*** Opening Dataset entries ***

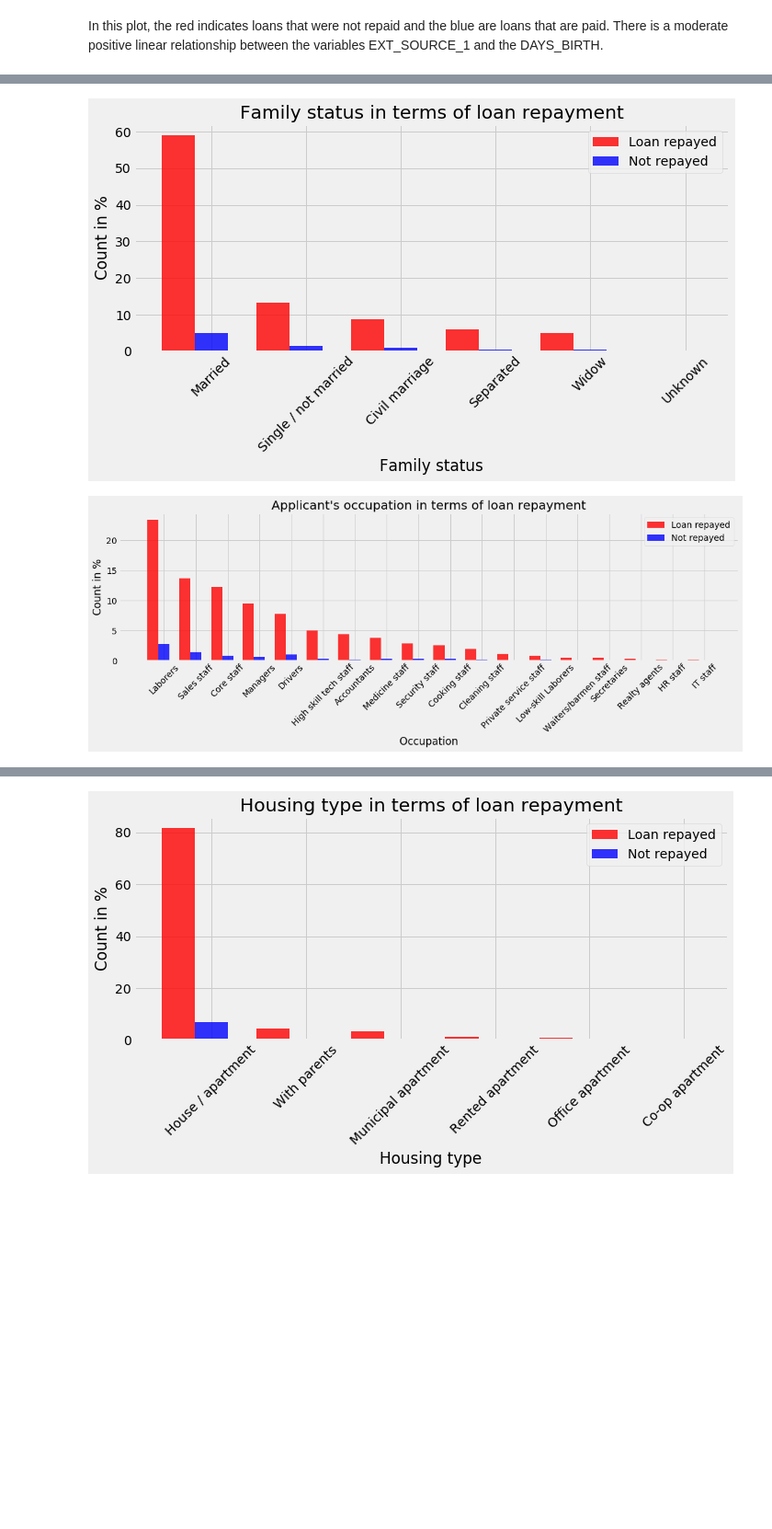
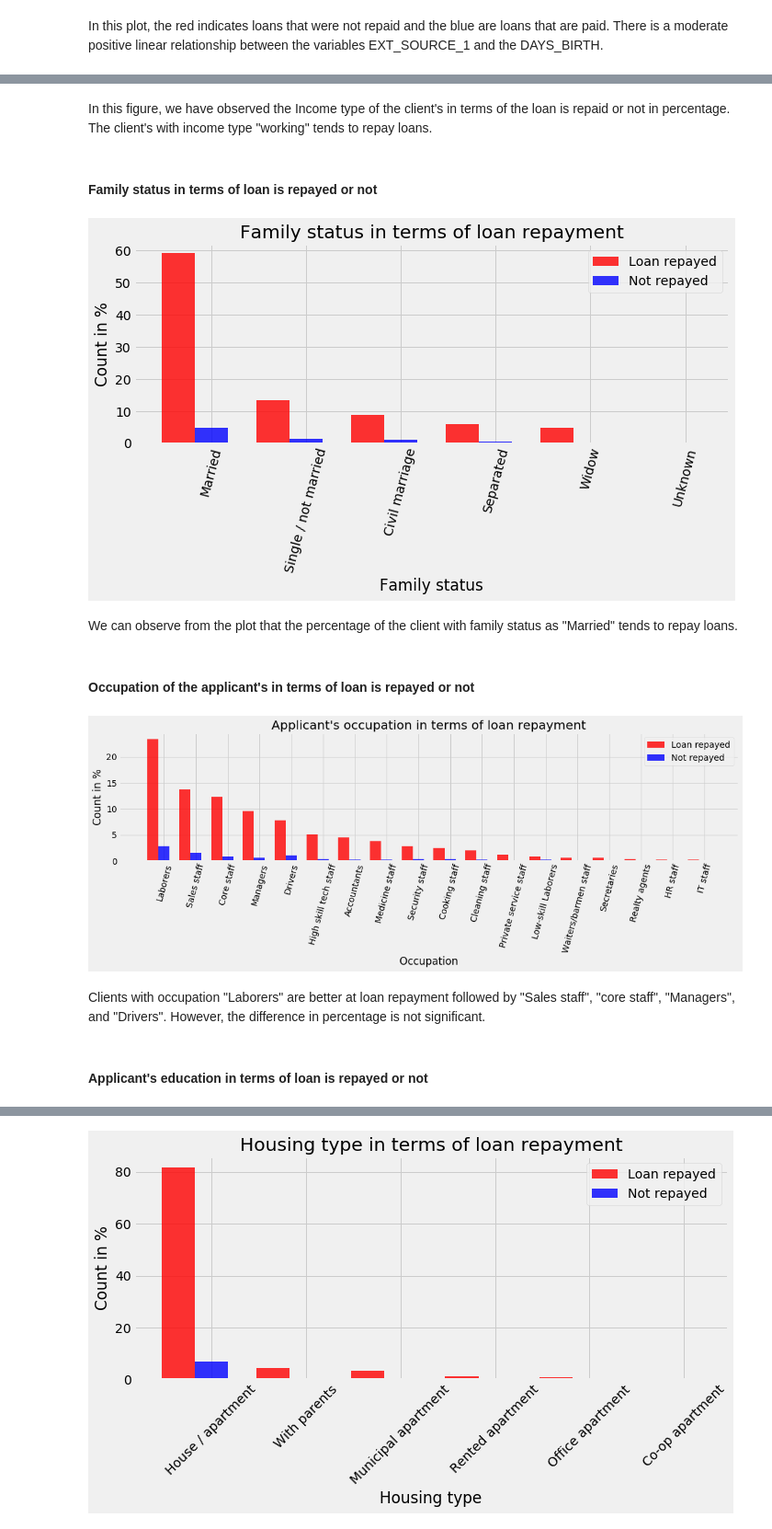
Before and after one commit to BhaskarCS/Springboard, a Jupyter notebook: Capstone_1_Project/Data-Story_Telling.ipynb, the cells around one changed output, grey strips where cells are left out. Shown at 92% size. Drawn from its saved outputs; the diff is of its cells as text; code cells hidden in the pictures; blank space fills up the shorter version.

Commit message:
Updated Data-Story_Telling notebook

```diff
--- a/Capstone_1_Project/Data_Story_Telling.ipynb
+++ b/Capstone_1_Project/Data-Story_Telling.ipynb
@@ -386,3 +388,7 @@ plt.show()
+# %% [markdown]
+In this figure, we have observed the Income type of the client's in terms of the loan is repaid or not in percentage. The client's with income type "working" tends to repay loans.
+# %% [markdown]
+#### Family status in terms of loan is repayed or not
 # %%
 # Plot Family status in terms of loan is repayed or not
 
@@ -407,44 +413,52 @@ no_pay_plot = plt.bar(index + bar_width, loan_not_payed, bar_width, alpha=opacit
 plt.xlabel('Family status')
 plt.ylabel('Count in %')
 plt.title('Family status in terms of loan repayment')
-plt.xticks(index + bar_width, plot_data.index, rotation=45)
+plt.xticks(index + bar_width, plot_data.index, rotation=75)
 plt.legend()
 plt.style.use('fivethirtyeight')
 plt.tight_layout(h_pad = 2.5)
 plt.show()
 # %% [output]
-[figure, old version]
+[figure, new version]
+# %% [markdown]
+We can observe from the plot that the percentage of the client with family status as "Married" tends to repay loans.
+# %% [markdown]
+#### Occupation of the applicant's in terms of loan is repayed or not
 # %%
 # Plot Occupation of the applicant\'s in terms of loan is repayed or not
 
 plot_data = train_data["OCCUPATION_TYPE"].value_counts()
 repayed_n = []
 repayed_y = []
 for val in plot_data.index:
     repayed_n.append(np.sum(train_data["TARGET"][train_data["OCCUPATION_TYPE"]==val] == 1))
     repayed_y.append(np.sum(train_data["TARGET"][train_data["OCCUPATION_TYPE"]==val] == 0))
 
 loan_repayed  = (repayed_y / plot_data.sum()) * 100
 loan_not_payed = (repayed_n / plot_data.sum()) * 100
 # create plot
 fig, ax = plt.subplots(figsize = (15, 6))
 index = np.arange(len(plot_data.index))
 bar_width = 0.35
 opacity = 0.8
 
 repayed_plot = plt.bar(index, loan_repayed, bar_width, alpha=opacity, color='r', label='Loan repayed')
 no_pay_plot = plt.bar(index + bar_width, loan_not_payed, bar_width, alpha=opacity, color='b', label='Not repayed')
 
 plt.xlabel('Occupation')
 plt.ylabel('Count in %')
 plt.title('Applicant\'s occupation in terms of loan repayment')
-plt.xticks(index + bar_width, plot_data.index, rotation=45)
+plt.xticks(index + bar_width, plot_data.index, rotation=75)
 plt.legend()
 plt.style.use('fivethirtyeight')
 plt.tight_layout(h_pad = 2.5)
 plt.show()
 # %% [output]
-[figure, old version]
+[figure, new version]
+# %% [markdown]
+Clients with occupation "Laborers" are better at loan repayment followed by "Sales staff", "core staff", "Managers", and "Drivers". However, the difference in percentage is not significant.
+# %% [markdown]
+#### Applicant's education in terms of loan is repayed or not
 # %%
 # Plot Applicant\'s education in terms of loan is repayed or not
 
```
Also changed, not shown: parts of 10 cells of this notebook.
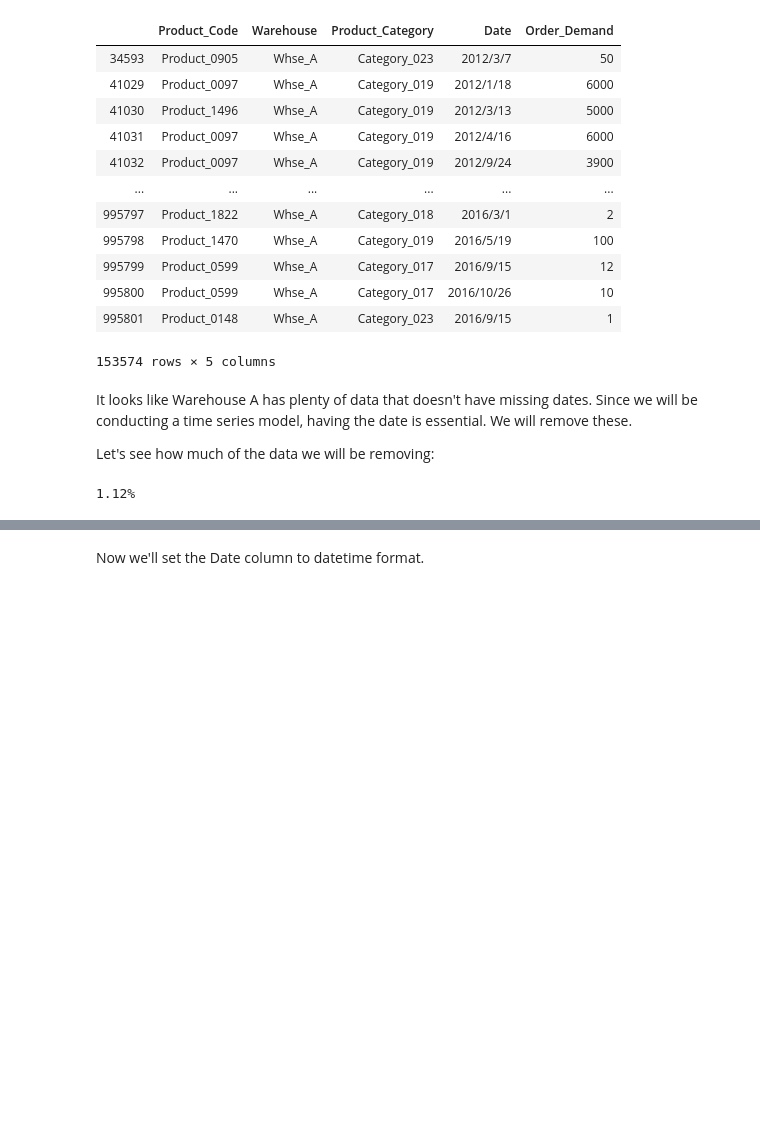
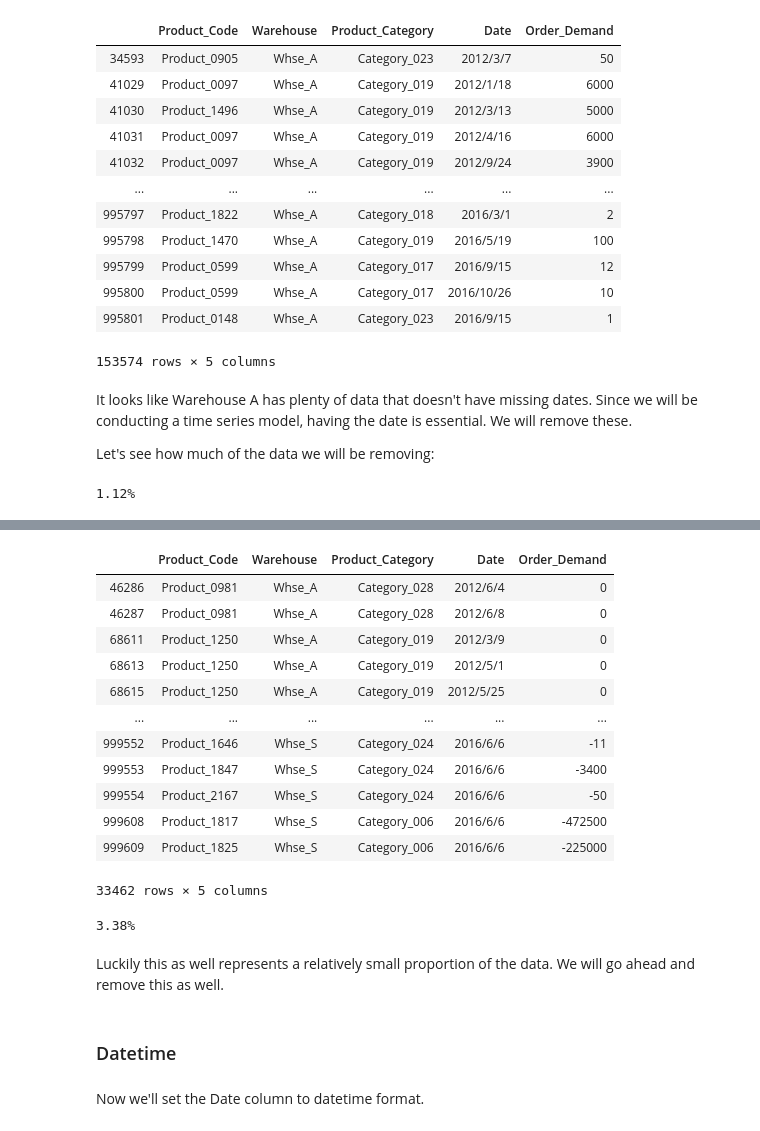
Before and after one commit to JessicaFB/Product-Demand-Forecasting, a Jupyter notebook: Product-Demand-Forecasting.ipynb, the cells around one changed output, grey strips where cells are left out. Drawn from its saved outputs; the diff is of its cells as text; code cells hidden in the pictures; blank space fills up the shorter version.

```diff
--- a/Product-Demand-Forecasting.ipynb
+++ b/Product-Demand-Forecasting.ipynb
@@ -160,3 +149,0 @@ df[df.Order_Demand == -999000]
-# %%
-# Drop row
-df = df.drop(index=585144)
@@ -162,0 +156,24 @@ df = df.drop(index=585144)
+# %%
+df[df.Order_Demand <= 0]
+# %% [output]
+|  | Product_Code | Warehouse | Product_Category | Date | Order_Demand |
+| 46286 | Product_0981 | Whse_A | Category_028 | 2012/6/4 | 0 |
+| 46287 | Product_0981 | Whse_A | Category_028 | 2012/6/8 | 0 |
+| 68611 | Product_1250 | Whse_A | Category_019 | 2012/3/9 | 0 |
+| 68613 | Product_1250 | Whse_A | Category_019 | 2012/5/1 | 0 |
+| 68615 | Product_1250 | Whse_A | Category_019 | 2012/5/25 | 0 |
+| ... | ... | ... | ... | ... | ... |
+| 999552 | Product_1646 | Whse_S | Category_024 | 2016/6/6 | -11 |
+| 999553 | Product_1847 | Whse_S | Category_024 | 2016/6/6 | -3400 |
+| 999554 | Product_2167 | Whse_S | Category_024 | 2016/6/6 | -50 |
+| 999608 | Product_1817 | Whse_S | Category_006 | 2016/6/6 | -472500 |
+| 999609 | Product_1825 | Whse_S | Category_006 | 2016/6/6 | -225000 |
+33462 rows × 5 columns
+# %%
+# Calculate percentage of data that is null
+percent_neg_vals = len(df[df.Order_Demand <= 0])/len(df)*100
+print("{:.2f}".format(percent_neg_vals) + "%")
+# %% [output]
+3.38%
+# %% [markdown]
+Luckily this as well represents a relatively small proportion of the data. We will go ahead and remove this as well.
@@ -163,3 +182,5 @@ df = df.drop(index=585144)
+# %% [markdown]
+### Datetime
 # %% [markdown]
 Now we'll set the Date column to datetime format.
 # %%
```
Also changed, not shown: parts of 19 cells of this notebook.
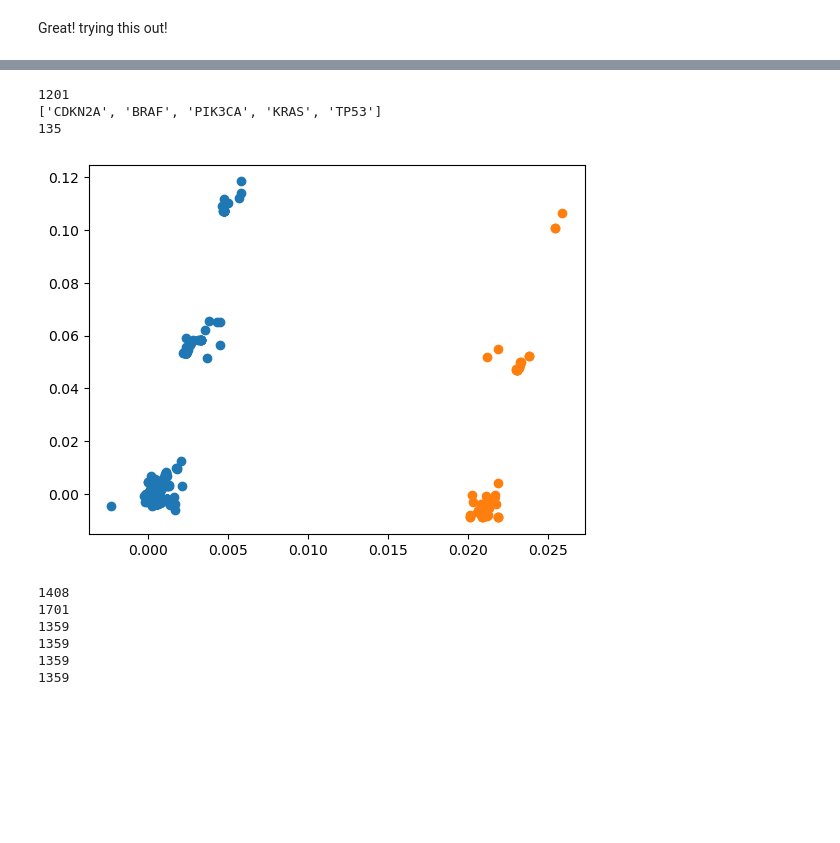
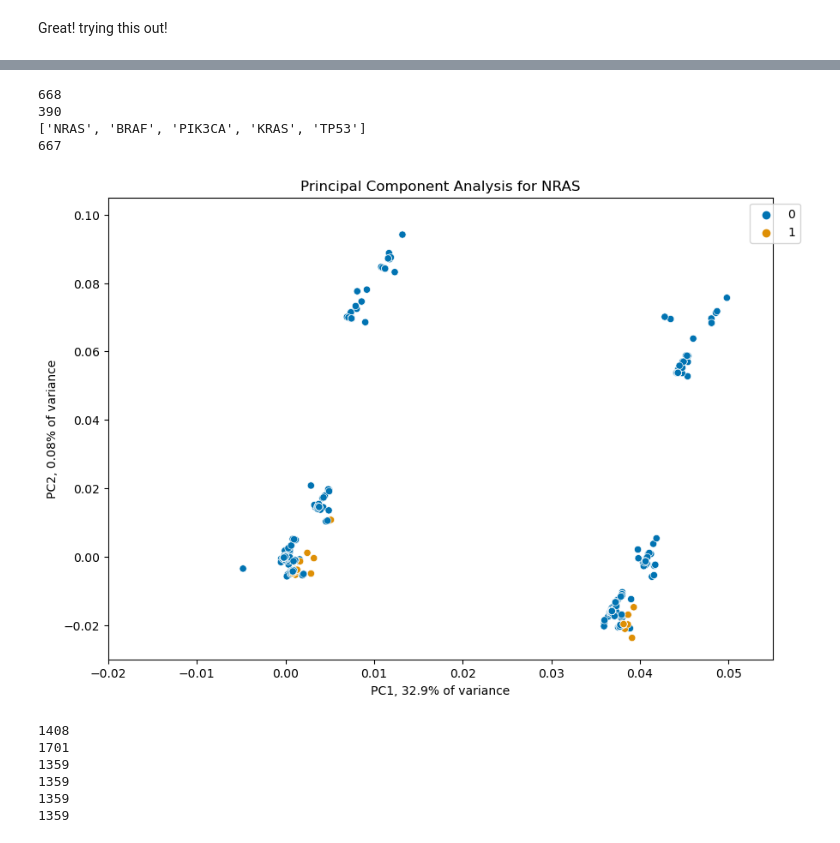
Before and after one commit to alanahmcintosh/Python_workspaces, a Jupyter notebook: Jupyter Notebook/Hotspot_Mutations_PCA copy.ipynb, the cells around one changed output, grey strips where cells are left out. Cells and saved outputs as stored; diff of their text form; code cells hidden in the pictures; blank space fills up the shorter version.

```diff
--- a/Jupyter Notebook/Hotspot_Mutations_PCA copy.ipynb
+++ b/Jupyter Notebook/Hotspot_Mutations_PCA copy.ipynb
@@ -51,7 +58,7 @@ plt.show()
 # %%
 ######read in gene expression csv as a dataframe, index so it reads in row names
 mutation = pd.read_csv('/home/alanah/Downloads/Hotspot_Mutations.csv', index_col=0)
-#mutation = mutation.replace(2,1)
+mutation = mutation.replace(2,1)
 
 ####extracting the column names and extracting row names
 column_names = list(mutation.columns.values)
@@ -76,6 +83,15 @@ pca_mutation.fit_transform(np.transpose(x_mut))
 print(pca_mutation.explained_variance_ratio_)
 
 ###### plot the PCA as a scatter plot with a component on eah axis
-plt.scatter(pca_mutation.components_[0,:] ,pca_mutation.components_[1,:])
+plt.figure(figsize=(10,7))
+sns.scatterplot(x=pca_mutation.components_[0,:], y=pca_mutation.components_[1,:])
+
+plt.title('DepMap Hotspot Mutations Principal Component Analysis')
+
+plt.xlabel('PC1, 32.9% of variance')
+plt.ylabel('PC2, 0.08% of variance')
+plt.ylim(-0.03, 0.105)
+plt.xlim(-0.02, 0.055)
+plt.legend(bbox_to_anchor=(1.05,1), loc='best')
 plt.show()
 # %% [output]
@@ -92,42 +109,53 @@ plt.show()
 ##### sum up the amount of mutations per gene
 sum_genes = np.sum(x_mut, axis = 0)
 
 #####sort the amount of mutations per gene in descending order
 sorted = np.sort(sum_genes)
 print(max(sum_genes))
 top_genes = np.argsort(sum_genes ,axis=0)
 
 
 #####get the indexes of the top five most mutated genes in one list together and individually
 top_five = top_genes[-5:, ]
 gene_one = (top_genes[-1,])
 gene_two = (top_genes[-2,])
 gene_three = (top_genes[-3,])
 gene_four = (top_genes[-4,])
 gene_five = (top_genes[-5,])
-
+print(gene_one)
 ####### find the names of the most mutated genes
 top_five_names = list()
 for i in top_five:
     top_five_names.append(mutation.columns[i])
 
 print(top_five_names)
 #print(mutation.columns[gene_five])
 print(np.count_nonzero(np.where(x_mut[:,gene_one]==1)))
 
 ######do the PCA
-# sum up the number of times no mutation is found for the top mutated gene
-plt.scatter(pca_mutation.components_[0,np.where(x_mut[:,gene_one]==0)] ,pca_mutation.components_[1,np.where(x_mut[:,gene_one]==0)])
+##sum up the number of times no mutation is found for the top mutated gene
+# plt.scatter(pca_mutation.components_[0,np.where(x_mut[:,gene_one]==0)] ,pca_mutation.components_[1,np.where(x_mut[:,gene_one]==0)])
 
-# sum the number of times adamaging mutation is found in the top gene for all cell lines
-plt.scatter(pca_mutation.components_[0,np.where(x_mut[:,gene_one]==1)],pca_mutation.components_[1,np.where(x_mut[:,gene_one]==1)])
+# # sum the number of times adamaging mutation is found in the top gene for all cell lines
+# plt.scatter(pca_mutation.components_[0,np.where(x_mut[:,gene_one]==1)],pca_mutation.components_[1,np.where(x_mut[:,gene_one]==1)])
 
+plt.figure(figsize=(10,7))
+sns.scatterplot(x=pca_mutation.components_[0,:], y=pca_mutation.components_[1,:], hue=mutation.NRAS, palette=('colorblind'))
+
+plt.title('Principal Component Analysis for NRAS')
+
+plt.xlabel('PC1, 32.9% of variance')
+plt.ylabel('PC2, 0.08% of variance')
+plt.ylim(-0.03, 0.105)
+plt.xlim(-0.02, 0.055)
+plt.legend(bbox_to_anchor=(1.05,1), loc='best')
 plt.show()
 # %% [output]
-1201
-['CDKN2A', 'BRAF', 'PIK3CA', 'KRAS', 'TP53']
-135
+668
+390
+['NRAS', 'BRAF', 'PIK3CA', 'KRAS', 'TP53']
+667
-[figure, old version]
+[figure, new version]
 # %%
 ###### find the lengths of the rows of the expression and mutation dataset
 print(len(row_names))
```
Also changed, not shown: parts of 14 cells of this notebook, 1 other file.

*** Closing Dataset entries ***

■ Exercise description ■
For the string "format", return every line of the data where it appears.

■ Exercise response ■
+print("{:.2f}".format(percent_neg_vals) + "%")
 Now we'll set the Date column to datetime format.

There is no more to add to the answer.